Work instructions |
This exercise calls for all the entries that follow to be set down exactly, without their images.

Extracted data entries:
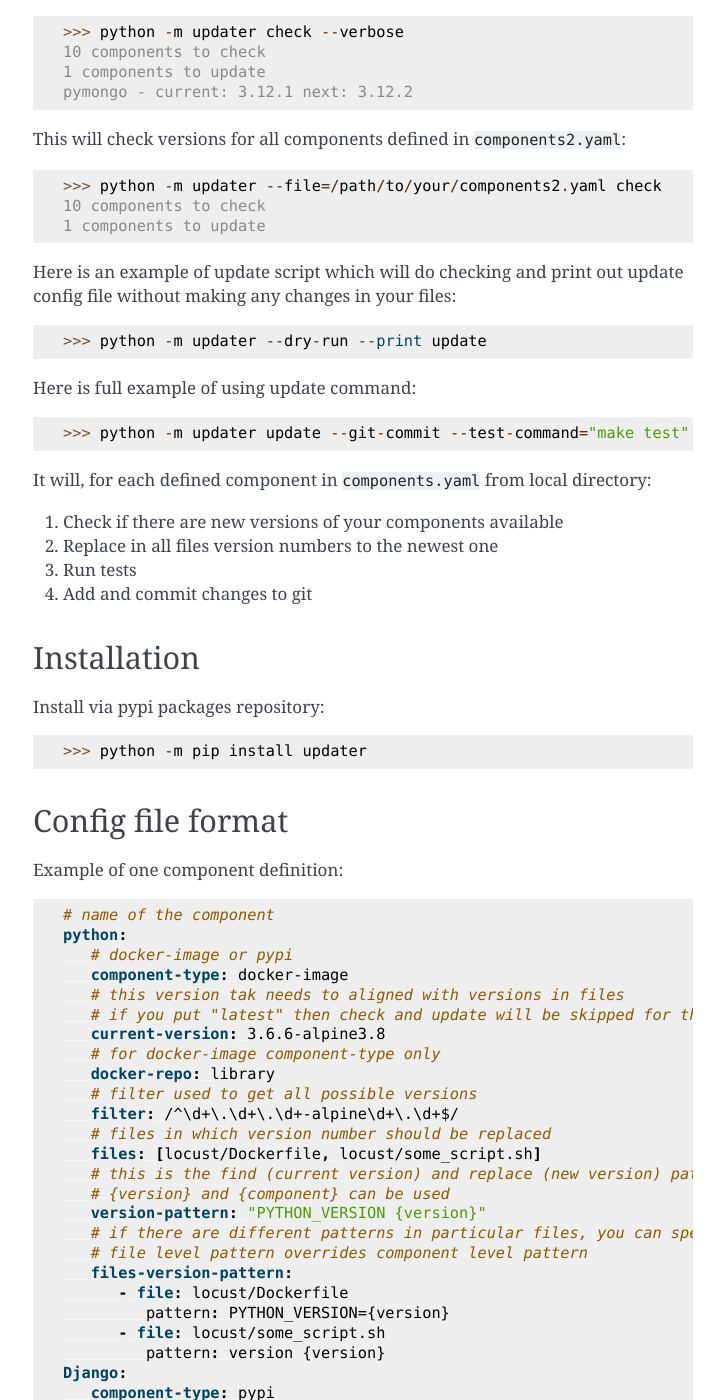
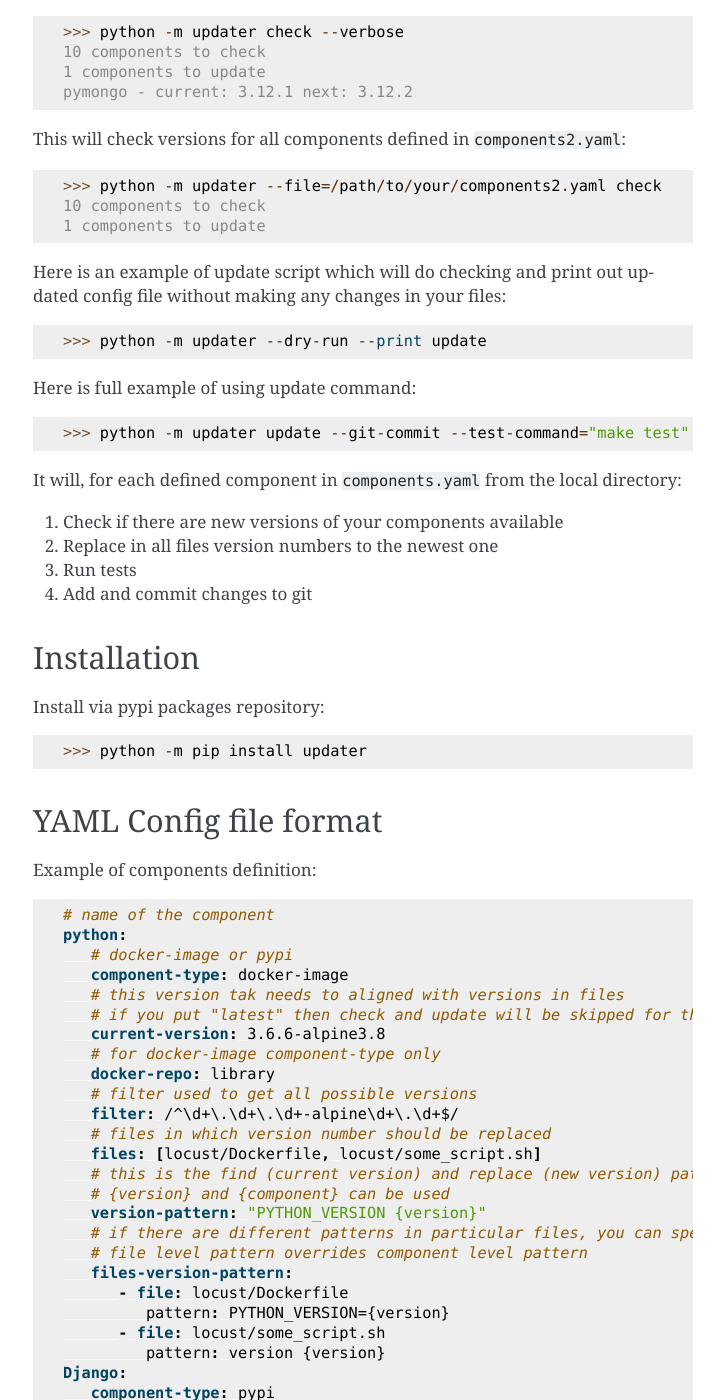
Before and after one commit to paterit/version-checker, a Sphinx documentation site: the page built from docs/source/index.rst, in a window 1280 px wide and 1400 px high, scrolled down 556 px. Shown: the whole window, without its empty margins (387-1111 px from the left). Built offline with Sphinx 7.4.7, drawn with Linux system fonts in a browser that asks for light colours; some of the changed text lies outside the part shown.

Commit message:
Fix docs.

```diff
--- a/docs/source/index.rst
+++ b/docs/source/index.rst
@@ -38,7 +38,7 @@ This will check versions for all components defined in ``components2.yaml``:
 10 components to check
 1 components to update
 
-Here is an example of update script which will do checking and print out update config file without making any changes in your files:
+Here is an example of update script which will do checking and print out updated config file without making any changes in your files:
 
 >>> python -m updater --dry-run --print update
 
@@ -46,7 +46,7 @@ Here is full example of using update command:
 
 >>> python -m updater update --git-commit --test-command="make test"
 
-It will, for each defined component in ``components.yaml`` from local directory:
+It will, for each defined component in ``components.yaml`` from the local directory:
 
 #) Check if there are new versions of your components available
 #) Replace in all files version numbers to the newest one
@@ -61,10 +61,10 @@ Install via pypi packages repository:
 >>> python -m pip install updater
 
 
-Config file format
-------------------
+YAML Config file format
+-----------------------
 
-Example of one component definition:
+Example of components definition:
 
 .. code-block:: yaml
 
```
Also changed, not shown: README.md (+4 -4 lines), 1 other file.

Answer space |
Before and after one commit to paterit/version-checker, a Sphinx documentation site: the page built from docs/source/index.rst, in a window 1280 px wide and 1400 px high, scrolled down 556 px. Shown: the whole window, without its empty margins (387-1111 px from the left). Built offline with Sphinx 7.4.7, drawn with Linux system fonts in a browser that asks for light colours; some of the changed text lies outside the part shown.

Commit message:
Fix docs.

```diff
--- a/docs/source/index.rst
+++ b/docs/source/index.rst
@@ -38,7 +38,7 @@ This will check versions for all components defined in ``components2.yaml``:
 10 components to check
 1 components to update
 
-Here is an example of update script which will do checking and print out update config file without making any changes in your files:
+Here is an example of update script which will do checking and print out updated config file without making any changes in your files:
 
 >>> python -m updater --dry-run --print update
 
@@ -46,7 +46,7 @@ Here is full example of using update command:
 
 >>> python -m updater update --git-commit --test-command="make test"
 
-It will, for each defined component in ``components.yaml`` from local directory:
+It will, for each defined component in ``components.yaml`` from the local directory:
 
 #) Check if there are new versions of your components available
 #) Replace in all files version numbers to the newest one
@@ -61,10 +61,10 @@ Install via pypi packages repository:
 >>> python -m pip install updater
 
 
-Config file format
-------------------
+YAML Config file format
+-----------------------
 
-Example of one component definition:
+Example of components definition:
 
 .. code-block:: yaml
 
```
Also changed, not shown: README.md (+4 -4 lines), 1 other file.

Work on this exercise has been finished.